The grandaughter of Kate's neighbor, Rebecca (Rebecca Hall, in another remarkably real performance) is, in a way, Kate's opposite. Her job, as a radiology technician, is noble. Her romantic life is the pits. And without much help from her relentlessly insecure sister (Amanda Peet, subtly brilliant), she has been selflessly "giving" by taking care of her cantankerous grandmother for years. As the film builds, layer by layer, Kate and Rebecca form a bond in one of the film's surprisingly deeply moving moments. Holofcener doesn't make this bond sentimental nor easy. Perhaps the film's only flawed moments are within the love affair that develops between Platt and Peet. Yet the cast is just so good and Holofcener is so generous and wry with these characters (both could have been easily one-dimensional in a lesser-film) and their everyday frustrations, that even the few weak spots have something interesting to offer. The film is constructed like a great short story or a poignantly funny personal essay (Sarah Vowell appears in an amusing cameo), and it may frustrate viewers by not offering much in terms of resolution (I questioned it at first). There are some quiet moments of growth and transformation but like some other great films of the year (The Social Network, Winter's Bone and The Kids Are All Right), the film's authenticity derives from how we all value different things and how characters sometimes never change the way we may expect or want them to. ****

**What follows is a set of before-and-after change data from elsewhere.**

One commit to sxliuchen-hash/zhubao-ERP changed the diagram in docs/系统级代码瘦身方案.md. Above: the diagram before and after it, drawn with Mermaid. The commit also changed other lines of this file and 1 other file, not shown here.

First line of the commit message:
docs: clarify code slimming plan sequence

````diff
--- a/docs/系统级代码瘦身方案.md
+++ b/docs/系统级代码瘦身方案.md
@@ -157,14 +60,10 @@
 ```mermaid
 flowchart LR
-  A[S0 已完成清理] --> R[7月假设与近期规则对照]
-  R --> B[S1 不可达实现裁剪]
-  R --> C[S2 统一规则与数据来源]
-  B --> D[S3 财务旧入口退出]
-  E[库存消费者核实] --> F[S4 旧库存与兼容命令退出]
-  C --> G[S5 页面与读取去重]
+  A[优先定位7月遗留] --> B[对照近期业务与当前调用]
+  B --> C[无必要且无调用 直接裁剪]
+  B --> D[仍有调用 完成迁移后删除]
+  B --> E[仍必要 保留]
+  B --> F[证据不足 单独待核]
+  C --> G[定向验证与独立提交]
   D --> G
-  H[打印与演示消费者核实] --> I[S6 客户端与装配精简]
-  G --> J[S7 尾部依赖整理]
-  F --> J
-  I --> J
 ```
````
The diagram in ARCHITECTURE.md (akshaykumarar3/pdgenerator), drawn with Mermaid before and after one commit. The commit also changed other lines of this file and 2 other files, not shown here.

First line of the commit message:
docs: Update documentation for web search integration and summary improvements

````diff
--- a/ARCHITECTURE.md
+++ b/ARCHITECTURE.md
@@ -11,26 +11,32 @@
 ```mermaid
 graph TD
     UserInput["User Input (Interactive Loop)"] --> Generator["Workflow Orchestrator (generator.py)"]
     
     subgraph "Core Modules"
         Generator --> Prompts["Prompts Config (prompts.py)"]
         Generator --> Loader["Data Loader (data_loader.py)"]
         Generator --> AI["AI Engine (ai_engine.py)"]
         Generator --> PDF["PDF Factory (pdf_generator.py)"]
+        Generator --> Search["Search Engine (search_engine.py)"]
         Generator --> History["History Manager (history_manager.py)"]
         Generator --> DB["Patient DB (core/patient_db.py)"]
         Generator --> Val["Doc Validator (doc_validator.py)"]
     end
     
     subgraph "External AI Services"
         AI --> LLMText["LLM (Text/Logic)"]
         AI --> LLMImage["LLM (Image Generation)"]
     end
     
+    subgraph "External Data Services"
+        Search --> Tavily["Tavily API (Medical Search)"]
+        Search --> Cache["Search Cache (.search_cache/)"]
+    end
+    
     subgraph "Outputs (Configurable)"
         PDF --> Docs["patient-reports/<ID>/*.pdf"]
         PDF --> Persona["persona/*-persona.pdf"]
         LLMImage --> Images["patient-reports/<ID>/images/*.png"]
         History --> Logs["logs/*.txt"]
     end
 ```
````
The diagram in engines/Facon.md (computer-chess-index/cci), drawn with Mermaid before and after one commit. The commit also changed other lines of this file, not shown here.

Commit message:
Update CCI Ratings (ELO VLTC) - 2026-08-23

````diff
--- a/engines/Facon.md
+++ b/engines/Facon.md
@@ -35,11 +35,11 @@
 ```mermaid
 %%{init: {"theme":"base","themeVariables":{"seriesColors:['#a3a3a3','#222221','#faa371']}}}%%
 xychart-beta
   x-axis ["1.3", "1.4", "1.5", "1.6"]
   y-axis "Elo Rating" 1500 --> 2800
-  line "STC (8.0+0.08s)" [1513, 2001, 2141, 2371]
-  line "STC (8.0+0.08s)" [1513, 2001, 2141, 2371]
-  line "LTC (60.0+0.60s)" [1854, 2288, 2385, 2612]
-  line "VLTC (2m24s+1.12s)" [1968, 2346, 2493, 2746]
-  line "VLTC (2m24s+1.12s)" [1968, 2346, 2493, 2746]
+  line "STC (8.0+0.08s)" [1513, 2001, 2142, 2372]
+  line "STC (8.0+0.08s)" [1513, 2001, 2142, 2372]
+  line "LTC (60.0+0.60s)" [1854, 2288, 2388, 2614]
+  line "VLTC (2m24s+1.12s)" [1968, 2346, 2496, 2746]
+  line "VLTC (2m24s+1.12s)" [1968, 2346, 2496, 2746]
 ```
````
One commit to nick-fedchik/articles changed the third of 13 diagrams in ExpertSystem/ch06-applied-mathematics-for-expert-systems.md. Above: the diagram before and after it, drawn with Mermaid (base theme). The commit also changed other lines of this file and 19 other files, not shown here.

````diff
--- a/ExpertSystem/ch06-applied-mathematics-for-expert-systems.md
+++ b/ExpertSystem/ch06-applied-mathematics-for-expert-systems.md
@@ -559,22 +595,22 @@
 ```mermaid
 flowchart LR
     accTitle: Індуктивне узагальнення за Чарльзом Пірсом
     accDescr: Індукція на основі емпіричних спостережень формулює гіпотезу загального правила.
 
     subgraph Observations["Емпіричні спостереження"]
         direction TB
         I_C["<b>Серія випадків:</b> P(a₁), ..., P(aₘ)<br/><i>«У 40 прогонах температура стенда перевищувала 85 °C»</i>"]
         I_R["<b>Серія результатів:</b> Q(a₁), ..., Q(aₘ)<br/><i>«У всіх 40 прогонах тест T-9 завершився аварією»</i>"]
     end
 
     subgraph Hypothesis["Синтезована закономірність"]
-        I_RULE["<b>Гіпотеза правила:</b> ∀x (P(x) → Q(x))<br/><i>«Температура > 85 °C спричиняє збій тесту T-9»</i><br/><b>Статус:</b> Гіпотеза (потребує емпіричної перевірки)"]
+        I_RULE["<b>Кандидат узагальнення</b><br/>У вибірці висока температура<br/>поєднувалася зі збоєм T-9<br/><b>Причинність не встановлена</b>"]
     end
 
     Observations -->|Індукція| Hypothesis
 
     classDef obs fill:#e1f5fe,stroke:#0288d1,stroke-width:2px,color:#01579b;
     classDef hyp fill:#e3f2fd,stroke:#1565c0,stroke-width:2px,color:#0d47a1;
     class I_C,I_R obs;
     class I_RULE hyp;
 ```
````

I agree with a lot with what Joe Morgenstern articulates in his glowing WSJ review.